Compute how many lines below contain the word "forms" and respond with that number only.

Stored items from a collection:

══════════

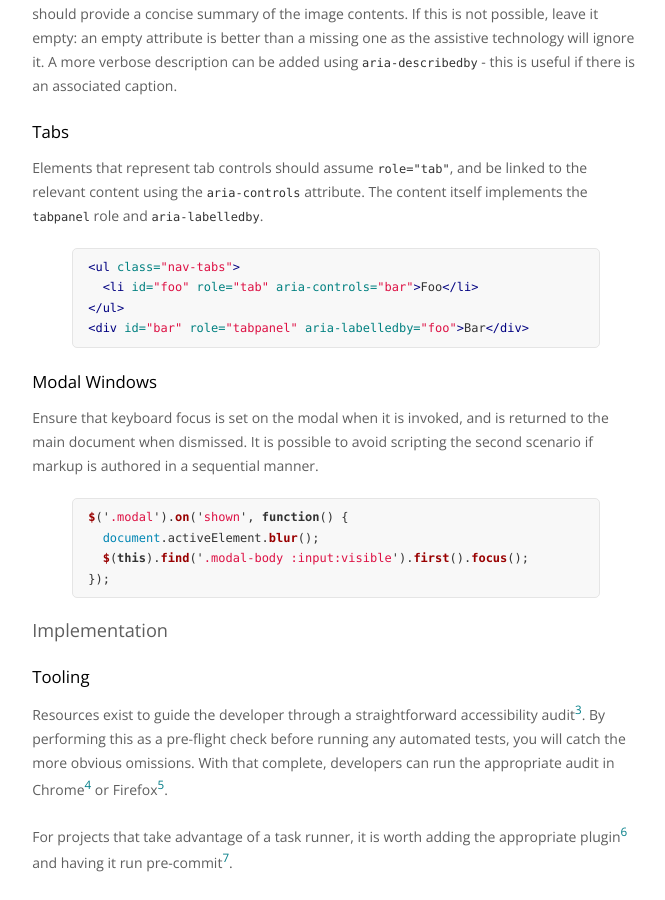
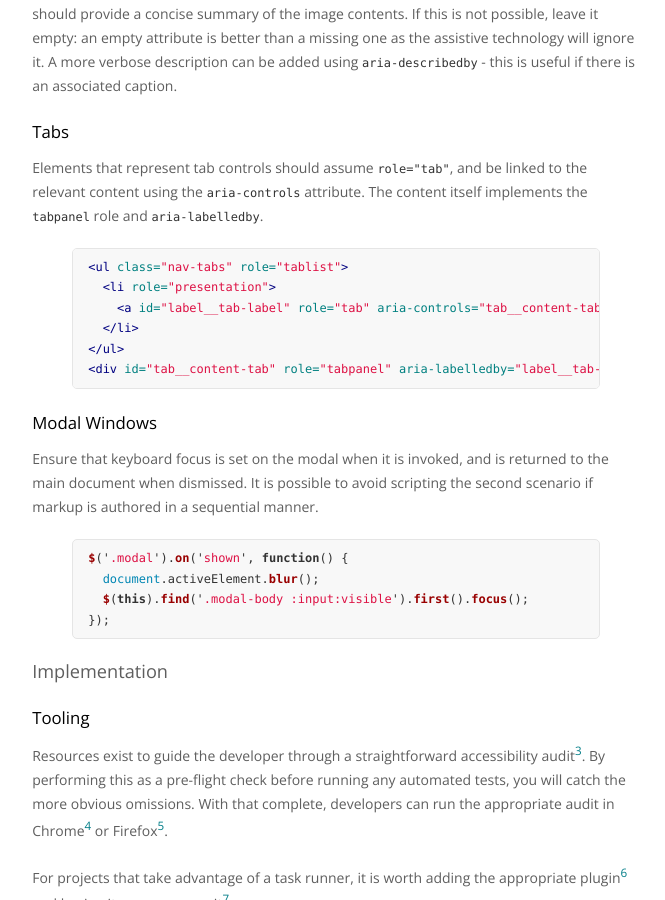
Before and after one commit to ellerbrock/talis.github.io, a Jekyll site: the page built from topics/accessibility.md, in a window 1280 px wide and 900 px high, scrolled down 2147 px. Shown: the whole window, without its empty margins (468-1133 px from the left). Built offline with Jekyll 4.4.1, drawn with Linux system fonts in a browser that asks for light colours.

Commit message:
Update content of tabs example

```diff
--- a/topics/accessibility.md
+++ b/topics/accessibility.md
@@ -78,10 +78,12 @@ The `alt` attribute on images is required in an effort to conform to accessibili
 Elements that represent tab controls should assume `role="tab"`, and be linked to the relevant content using the `aria-controls` attribute. The content itself implements the `tabpanel` role and `aria-labelledby`.
 
 {% highlight html %}
-<ul class="nav-tabs">
-  <li id="foo" role="tab" aria-controls="bar">Foo</li>
+<ul class="nav-tabs" role="tablist">
+  <li role="presentation">
+    <a id="label__tab-label" role="tab" aria-controls="tab__content-tab" aria-selected>Foo</a>
+  </li>
 </ul>
-<div id="bar" role="tabpanel" aria-labelledby="foo">Bar</div>
+<div id="tab__content-tab" role="tabpanel" aria-labelledby="label__tab-label">Bar</div>
 {% endhighlight %}
 
 #### Modal Windows
```
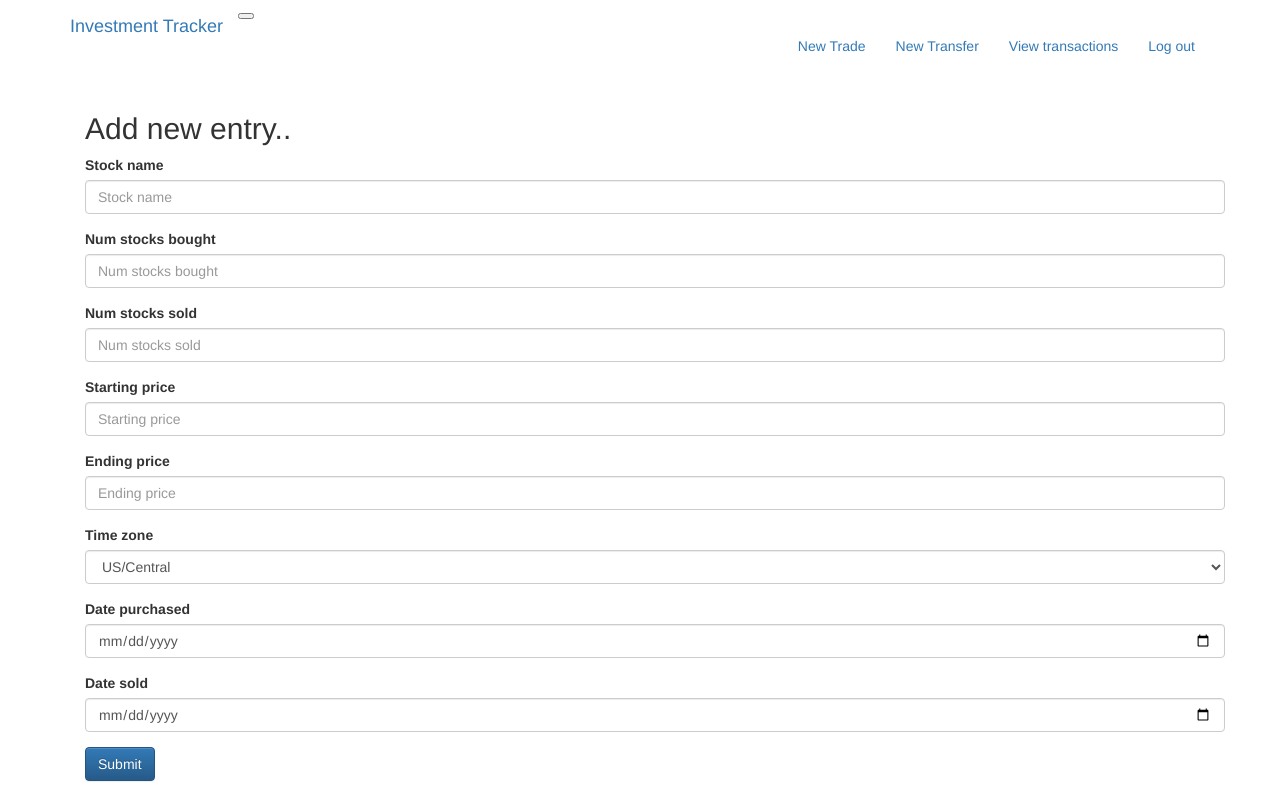
After one commit to balboa9623/Stock-Tracker, a Django app: a page that uses stock_investment/templates/base.html in a window 1280 px wide. The commit adds this page. Run offline with Django 3.2, Linux system fonts and the light colour scheme; a user stored in the database is signed in; some libraries are stand-ins or nearby versions; some web fonts are replaced.

Commit message:
Altered TradeDetails/models to automatically calculate profit based on number of stocks sold. Got the calendar for date purchased and sold to work.

```diff
--- /dev/null
+++ b/stock_investment/TradeDetails/forms.py
@@ -0,0 +1,28 @@
+from django import forms
+from bootstrap_datepicker_plus import DatePickerInput
+from . import models
+
+
+class DateInput(forms.DateInput):
+    input_type = 'date'
+
+
+class TradeDetailsForm(forms.ModelForm):
+    class Meta:
+        model = models.StockDetail
+        fields = ['stock_name', 'num_stocks_bought', 'num_stocks_sold', 'starting_price', 'ending_price',
+                  'time_zone', 'date_purchased', 'date_sold']
+        widgets = {
+            'date_purchased': DateInput(),
+            'date_sold': DateInput(),
+        }
+        # widgets = {
+        #     'date_purchased': DatePickerInput(options={
+        #         'format': 'MM/DD/YYYY',
+        #         'showTodayButton': True,
+        #     }),
+        #     'date_sold': DatePickerInput(options={
+        #         'format': 'MM/DD/YYYY',
+        #         'showTodayButton': True,
+        #     })
+        # }
--- a/stock_investment/TradeDetails/models.py
+++ b/stock_investment/TradeDetails/models.py
@@ -1,8 +1,13 @@
 from django.db import models
+from django.urls import reverse
+
 from accounts.models import Users
 from django.db.models.functions import Cast
 import pytz
 from djmoney.models.fields import MoneyField
+
+from django.contrib.auth import get_user_model
+User = get_user_model()  # gets objects off of the current user section
 
 # Create your models here.
 
@@ -25,15 +30,15 @@ def extract_zone():
 
 
 class StockDetail(models.Model):
-    user = models.ForeignKey(Users, on_delete=models.CASCADE)
+    user = models.ForeignKey(User, related_name="stock_user", on_delete=models.CASCADE)
 
     stock_name = models.CharField(max_length=100, blank=False)
     num_stocks_bought = models.DecimalField(max_digits=100, decimal_places=4, blank=False)
     num_stocks_sold = models.DecimalField(max_digits=100, decimal_places=5, blank=False)
 
-    starting_price = MoneyField(max_digits=20, decimal_places=5, default_currency="USD", blank=False)
-    ending_price = MoneyField(max_digits=25, decimal_places=5, default_currency="USD", blank=False)
-    net_profit = MoneyField(max_digits=100, decimal_places=5, default_currency="USD")
+    starting_price = MoneyField(max_digits=20, decimal_places=3, default_currency="USD", blank=False)
+    ending_price = MoneyField(max_digits=25, decimal_places=3, default_currency="USD", blank=False)
+    net_profit = MoneyField(max_digits=100, decimal_places=3, default_currency="USD", editable=False)
 
     TIMEZONES = extract_zone()
     time_zone = models.CharField(max_length=15, choices=TIMEZONES, default='US/Central')
@@ -42,14 +47,20 @@ class StockDetail(models.Model):
     date_sold = models.DateField(auto_now=False, blank=False)
 
     def __str__(self):
-        return f"{self.stock_name} - {self.user.username}"
+        return f"{self.user.username}  |  {self.stock_name}  |  {self.date_sold}"
 
     def save(self, *args, **kwargs):
         # save profit by subtracting ending_price - starting_price
+        sold = self.num_stocks_sold
+        self.net_profit = (self.ending_price - self.starting_price) * sold
+        print(self.net_profit)
         super(StockDetail, self).save(*args, **kwargs)
-        profit_amt = StockDetail
-        profit_amt.net_profit = (self.ending_price - self.starting_price) * Cast(self.num_stocks_sold)
-        profit_amt.save()
+
+    def get_absolute_url(self):
+        return reverse('TradeDetail:single', kwargs={
+            'username': self.user.username,
+            'pk': self.pk})
 
     class Meta:
         ordering = ["date_purchased"]
+        unique_together = (('stock_name', 'date_purchased'), ('stock_name', 'date_sold'))
--- /dev/null
+++ b/stock_investment/TradeDetails/templates/TradeDetails/trade_base.html
@@ -0,0 +1,12 @@
+{% extends 'base.html' %}
+{% block content %}
+
+    <div class="details-page">
+        <div class="container">
+            {% block pre-trade-details %}{% endblock %}
+            {% block trade-details-content %}{% endblock %}
+            {% block post-trade-details %}{% endblock %}
+        </div>
+    </div>
+
+{% endblock %}
--- /dev/null
+++ b/stock_investment/TradeDetails/templates/TradeDetails/trade_create.html
@@ -0,0 +1,13 @@
+{% extends 'TradeDetails/trade_base.html' %}
+{% load bootstrap3 %}
+{% bootstrap_css %}
+{% bootstrap_javascript jquery='full' %}
+
+{% block trade-details-content %}
+    <h2>Add new entry..</h2>
+    <form action="{% url 'TradeDetail:new' %}" method="post">
+        {% csrf_token %}
+        {% bootstrap_form form %}
+        <input type="submit" value="Submit" class="btn btn-primary btn-large">
+    </form>
+{% endblock %}
--- /dev/null
+++ b/stock_investment/TradeDetails/urls.py
@@ -0,0 +1,9 @@
+from django.urls import path, include
+from . import views
+
+app_name = 'TradeDetail'
+
+urlpatterns = [
+    path('new/', views.AddTradeDetails.as_view(), name='new'),
+    path('trade/(?P<username>[-\W]+)/(?P<pk>\d+)/', views.SingleTradeDetails.as_view(), name='single'),
+]
--- a/stock_investment/TradeDetails/views.py
+++ b/stock_investment/TradeDetails/views.py
@@ -1,3 +1,31 @@
 from django.shortcuts import render
+from django.urls import reverse_lazy
+from django.views import generic
+from django.http import Http404
+from django.contrib.auth.mixins import LoginRequiredMixin
+from .forms import TradeDetailsForm
+from django.contrib import messages
+from django.contrib.auth import get_user_model
+
+User = get_user_model()
+
+from . import models
+
 
 # Create your views here.
+class AddTradeDetails(LoginRequiredMixin, generic.CreateView):
+    # fields = ('stock_name', 'num_stocks_bought', 'num_stocks_sold', 'starting_price', 'ending_price',
+    #              'time_zone', 'date_purchased', 'date_sold')
+    model = models.StockDetail
+    template_name = 'TradeDetails/trade_create.html'
+    form_class = TradeDetailsForm
+
+    def form_valid(self, form):
+        self.object = form.save(commit=False)
+        self.object.user = self.request.user
+        self.object.save()
+        return super().form_valid(form)
+
+
+class SingleTradeDetails(LoginRequiredMixin, generic.DetailView):
+    pass
--- a/stock_investment/stock_investment/settings.py
+++ b/stock_investment/stock_investment/settings.py
@@ -44,6 +44,7 @@ INSTALLED_APPS = [
     'TradeDetails',
     'djmoney',
     'bootstrap3',
+    'bootstrap_datepicker_plus',
 ]
 
 MIDDLEWARE = [
--- a/stock_investment/stock_investment/urls.py
+++ b/stock_investment/stock_investment/urls.py
@@ -28,5 +28,7 @@ urlpatterns = [
 
     path('transfers/', include('transfers.urls', namespace='transfers')),
 
+    path('trade', include('TradeDetails.urls', namespace='trade')),
+
     path('admin/', admin.site.urls),
 ]
--- a/stock_investment/templates/base.html
+++ b/stock_investment/templates/base.html
@@ -1,9 +1,13 @@
 <!DOCTYPE html>
 {% load static %}
+{% load bootstrap3 %}
 <html lang="en">
 <head>
     <meta charset="UTF-8">
     <title>Investments Tracker</title>
+
+    {% bootstrap_css %}
+
     <!-- Latest compiled and minified CSS -->
     <link rel="stylesheet" href="https://maxcdn.bootstrapcdn.com/bootstrap/3.3.7/css/bootstrap.min.css" integrity="sha384-BVYiiSIFeK1dGmJRAkycuHAHRg32OmUcww7on3RYdg4Va+PmSTsz/K68vbdEjh4u" crossorigin="anonymous">
     <!-- Optional theme -->
@@ -44,6 +48,7 @@
             <div class="collapse navbar-collapse" id="navbarToggler">
                 <ul class="nav navbar-nav navbar-right mr-auto mt-2 mt-lg-0">
                     {% if user.is_authenticated %}
+                        <li class="nav-item"><a href="{% url 'trade:new' %}">New Trade</a></li>
                         <li class="nav-item"><a href="{% url 'transfers:new_transfer' %}">New Transfer</a></li>
                         <li class="nav-item"><a href="{% url 'transfers:user_all' username=user.username %}">View transactions</a></li>
                         <li class="nav-item"><a href="{% url 'accounts:logout' %}">Log out</a></li>
@@ -61,5 +66,7 @@
         {% endblock %}
     </div>
 
+    {% bootstrap_javascript jquery='full' %}
+
 </body>
 </html>
--- a/stock_investment/transfers/models.py
+++ b/stock_investment/transfers/models.py
@@ -4,10 +4,10 @@ import datetime
 
 # returns the user model that's currently active in this project.
 from django.contrib.auth import get_user_model
+User = get_user_model()  # gets objects off of the current user section
+
 from django.urls import reverse
 from djmoney.models.fields import MoneyField
-
-User = get_user_model()  # gets objects off of the current user section
 
 # Using custom template tag.
 from django import template
```
Also changed, not shown: stock_investment/TradeDetails/migrations/0002_auto_20200805_1449.py (added), stock_investment/TradeDetails/migrations/0003_auto_20200805_1537.py (added), stock_investment/TradeDetails/migrations/0004_auto_20200805_1538.py (added), stock_investment/TradeDetails/migrations/0005_auto_20200805_1559.py (added), stock_investment/TradeDetails/migrations/0006_auto_20200805_1601.py (added), stock_investment/db.sqlite3.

══════════

### RESULT
5